A REMOTE Scottish castle that tested the adventuring spirit of writer Samuel Johnson to destruction could be yours for just £450,000.
Breachacha Castle is an A-listed Georgian building on the southern end of the Isle of Coll, boasting sea views as spectacular as the solitude.
Johnson stayed at the impressive property during an 83-day tour of the Western Isles with his biographer, James Boswell, in 1773.
He first described his temporary accommodation as a “neat, new-built gentleman’s house” and used it as a base for his travels.
A few weeks later he was driven from the island by its fierce weather, describing the castle as a “tradesman’s box” and living on Coll “a waste of life”.
Even the sellers admit buying and restoring the castle is not a project for the “fainthearted”.
The building is formed from a 15th-century tower house which was later extended into a clan seat for the McLean family.
The current owners mainly live in the top two floors of the three-storey structure, which boasts six bedrooms and two bathrooms.
Work is required to bring the centuries-old castle into the modern day, and estate agents Bell Ingram are marketing it as a “unique restoration opportunity”.

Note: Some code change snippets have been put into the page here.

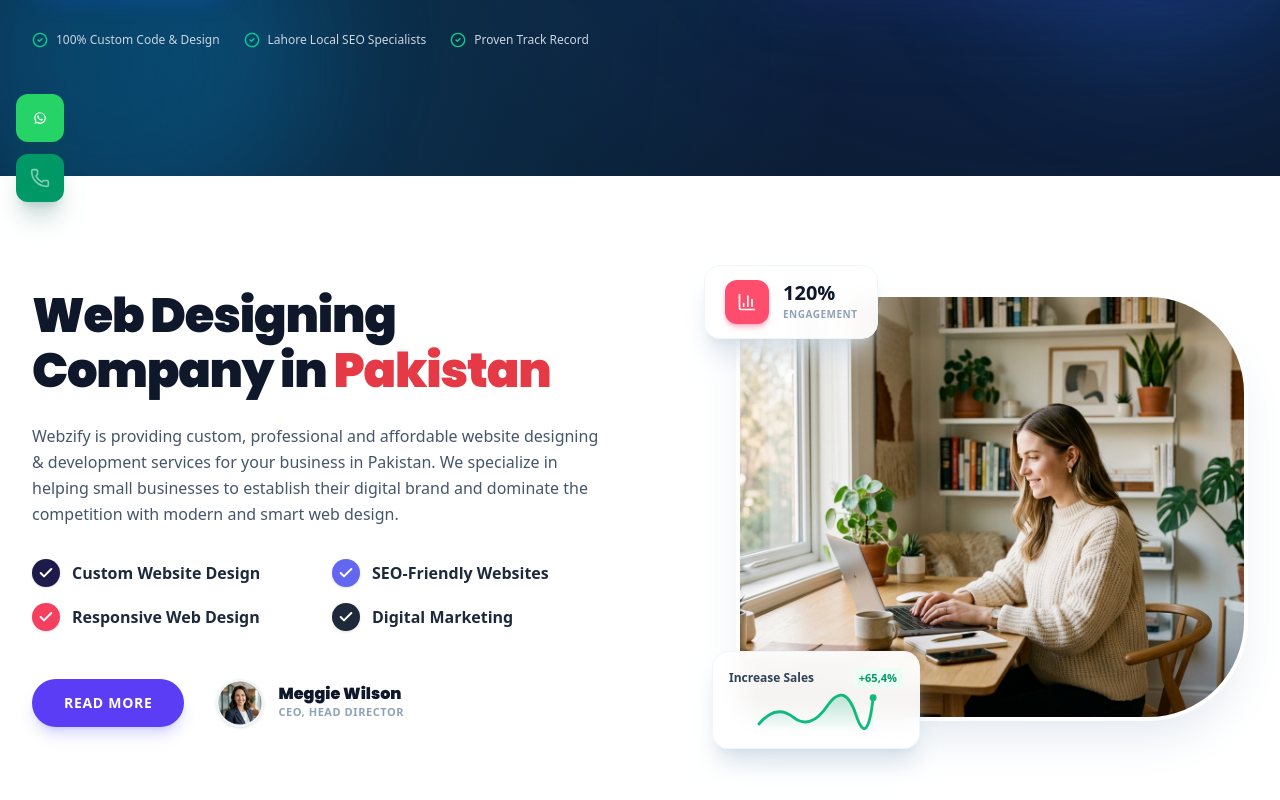
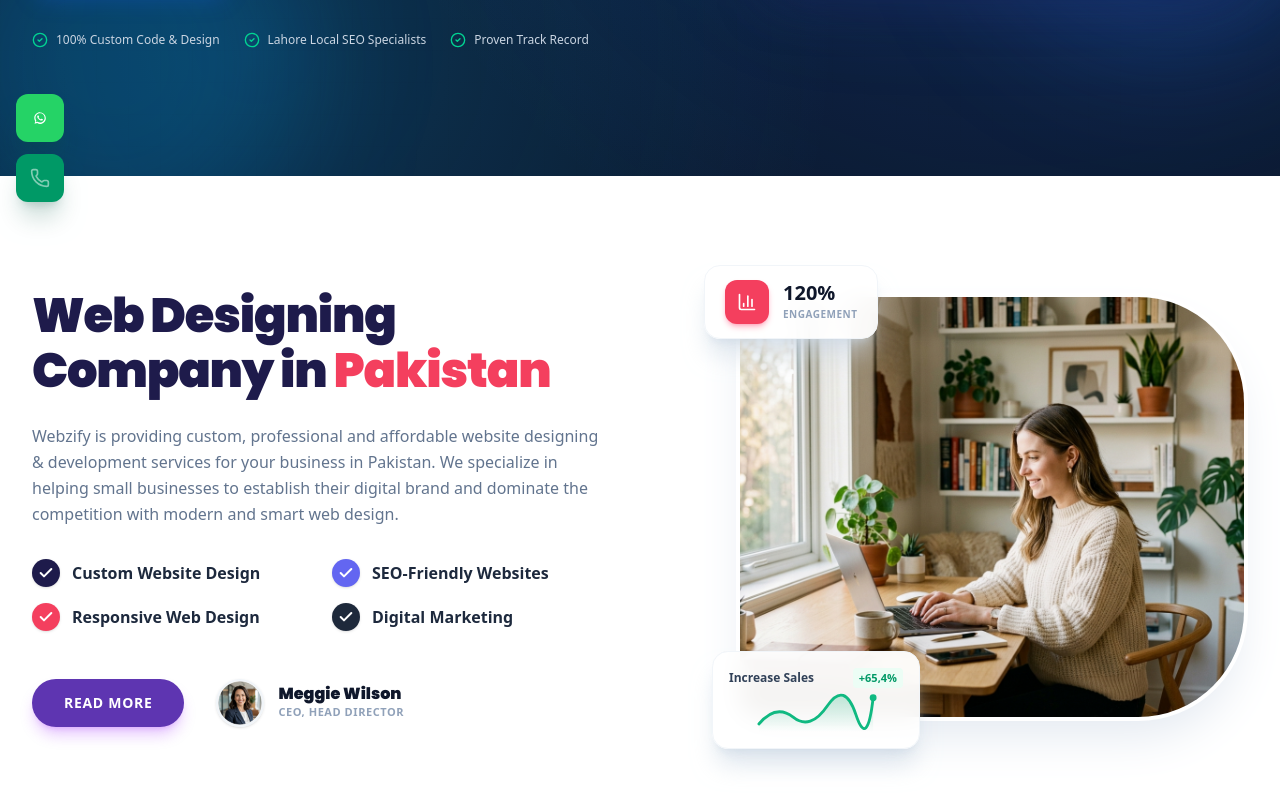
Before and after one commit to helllokingstar-coder/webwiziaking, a React (Vite) app: page / in a window 1280 px wide. Shown: the part 574-1374 px from the top of the page. Built offline with nearby package versions, Linux system fonts and the light colour scheme.

Commit message:
style: update home page branding colors
Refine the primary heading text color and accent color to maintain visual consistency with the updated design system.

```diff
--- a/src/pages/HomePage.tsx
+++ b/src/pages/HomePage.tsx
@@ -194,16 +194,16 @@
 
             {/* Left Content Column */}
             <div className="lg:col-span-6 space-y-6 text-left">
-              <h2 className="text-3xl sm:text-4xl lg:text-5xl font-black text-slate-900 leading-[1.15] tracking-tight">
+              <h2 className="text-3xl sm:text-4xl lg:text-5xl font-black text-[#1e1b4b] leading-[1.15] tracking-tight">
                 Web Designing <br />
-                Company in <span className="text-[#e63946]">Pakistan</span>
+                Company in <span className="text-[#f43f5e]">Pakistan</span>
               </h2>
 
-              <p className="text-slate-600 text-sm sm:text-base leading-relaxed max-w-xl">
+              <p className="text-slate-500 text-sm sm:text-base leading-relaxed max-w-xl">
                 Webzify is providing custom, professional and affordable website designing &amp; development services for your business in Pakistan. We specialize in helping small businesses to establish their digital brand and dominate the competition with modern and smart web design.
               </p>
 
-              {/* 4 Feature Items with Colored Icon Badges */}
+              {/* 4 Feature Items with Colored Check Icon Badges */}
               <div className="grid grid-cols-1 sm:grid-cols-2 gap-y-4 gap-x-6 pt-2 max-w-xl">
                 <div className="flex items-center space-x-3">
                   <div className="w-7 h-7 rounded-full bg-[#1e1b4b] text-white flex items-center justify-center shrink-0 shadow-sm">
@@ -239,7 +239,7 @@
                 <button
                   id="about-read-more-btn"
                   onClick={() => onNavigate('/about')}
-                  className="px-8 py-3.5 bg-[#5b3df5] hover:bg-[#4b2fe0] active:scale-95 text-white font-bold text-xs sm:text-sm tracking-wider uppercase rounded-full shadow-lg shadow-indigo-500/25 transition-all"
+                  className="px-8 py-3.5 bg-[#5e35b1] hover:bg-[#512da8] active:scale-95 text-white font-bold text-xs sm:text-sm tracking-wider uppercase rounded-full shadow-lg shadow-purple-600/25 transition-all"
                 >
                   READ MORE
                 </button>
@@ -262,7 +262,7 @@
             <div className="lg:col-span-6 relative flex justify-center lg:justify-end mt-8 lg:mt-0">
               <div className="relative w-full max-w-lg">
                 {/* Main Curved Image Container */}
-                <div className="relative z-10 rounded-2xl lg:rounded-l-3xl lg:rounded-tr-[100px] lg:rounded-br-[100px] overflow-hidden shadow-2xl shadow-slate-200 border-4 border-white bg-slate-100">
+                <div className="relative z-10 rounded-2xl lg:rounded-l-3xl lg:rounded-tr-[110px] lg:rounded-br-[110px] overflow-hidden shadow-2xl shadow-slate-200 border-4 border-white bg-slate-100">
                   <img
                     src={aboutWomanDeskImg}
                     alt="Professional web designer working on laptop at modern workspace"
@@ -272,7 +272,7 @@
 
                 {/* Floating Badge 1: 120% Engagement */}
                 <div className="absolute -top-5 sm:-top-7 -left-3 sm:-left-8 z-20 bg-white/95 backdrop-blur-md px-5 py-3.5 rounded-2xl shadow-xl shadow-slate-300/60 border border-slate-100 flex items-center space-x-3.5">
-                  <div className="w-11 h-11 rounded-xl bg-[#ff4d6d] text-white flex items-center justify-center shadow-md shadow-rose-500/30">
+                  <div className="w-11 h-11 rounded-xl bg-[#f43f5e] text-white flex items-center justify-center shadow-md shadow-rose-500/30">
                     <BarChart3 className="w-5 h-5" />
                   </div>
                   <div>
@@ -315,12 +315,6 @@
           </div>
         </div>
       </section>
-
-
-
-      {/* ========================================================
-          OUR SERVICES SECTION (2x2 GRID - REFERENCE MATCH)
-          ======================================================== */}
       <section className="py-20 lg:py-28 bg-[#f5f8fc] relative">
         <div className="max-w-7xl mx-auto px-4 sm:px-6 lg:px-8 text-center">
           <div className="max-w-2xl mx-auto space-y-3 mb-16">
```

It is easy to see why Johnson initially took a liking to the castle, as it overlooks one of Coll’s scenic beaches and boasts bright and spacious rooms.
His trip to the Outer Hebrides was made chiefly to undermine the Ossian poems, written by James Macpherson, which were popular at the time.
Macpherson claimed to have found and translated ancient Gaelic texts to write the poems, the authenticity of which Johnson disputed.
When he arrived on Coll with Boswell, they were welcomed by the island’s laird and invited to stay at his home – Breachacha castle.
Despite the extensive size and impressive attributes, the castle’s charm soon wore thin on the poet and his biographer.
Although Johnson initially described it as “a neat, new-built gentleman’s house, better than any we had been in since we were at Lord Errol’s”, he later deemed there was “nothing becoming about it…a mere tradesman’s box”.
Two days later, he described island existence as “a waste of life” and eventually Coll’s inclement weather drove both men to Campbeltown.
Boswell’s subsequent account of their trip, The Journal of a Tour of the Hebrides, would later form the basis of his biographical work The Life of Samuel Johnson.
In it he also detailed how the pair fought over whose bedchamber curtains were the finest during their stay at the castle.
Although Breachacha fell into disrepair while uninhabited in the 1950s and 1960s, its owners have spent ten years making upgrades.
Will Banham, of Bell Ingram’s Oban office, said: “Scotland is famous for its castles but it is rare that any island castle comes onto the open market.
“The fact that Breachacha Castle combines the character of a fine Georgian manor house with a spectacular outlook over a white sandy beach, makes this restoration opportunity truly exceptional.
“This is not a project for the fainthearted, but this fine building has a fascinating history and really does offer buyers the chance to create a unique holiday home or lifestyle business.”